** Information given follows **

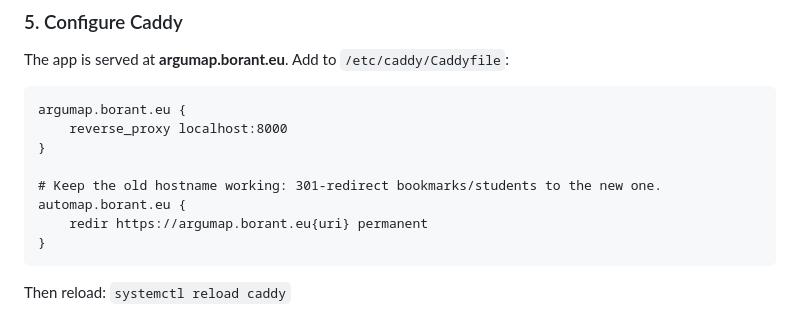
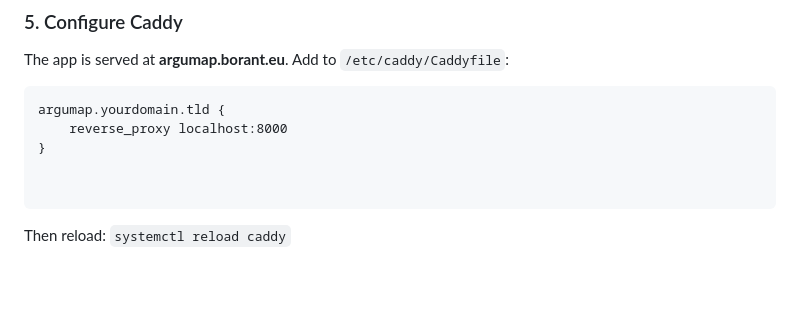
Before and after one commit to that-ugly-cat/ArguMap, a Markdown page: DEPLOY.md, the part around the change. GitHub-like rendering; blank space fills up the shorter version.

````diff
--- a/DEPLOY.md
+++ b/DEPLOY.md
@@ -101,14 +101,11 @@ EOF
 The app is served at **argumap.borant.eu**. Add to `/etc/caddy/Caddyfile`:
 
 ```
-argumap.borant.eu {
+argumap.yourdomain.tld {
     reverse_proxy localhost:8000
 }
 
-# Keep the old hostname working: 301-redirect bookmarks/students to the new one.
-automap.borant.eu {
-    redir https://argumap.borant.eu{uri} permanent
-}
+
 ```
 
 Then reload: `systemctl reload caddy`
````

** End of Information given **

• _Aim of the task_:
All lines in the records above with "borant" need to be found and copied.

• _Answer box_:
 The app is served at **argumap.borant.eu**. Add to `/etc/caddy/Caddyfile`:
-argumap.borant.eu {
-automap.borant.eu {
-    redir https://argumap.borant.eu{uri} permanent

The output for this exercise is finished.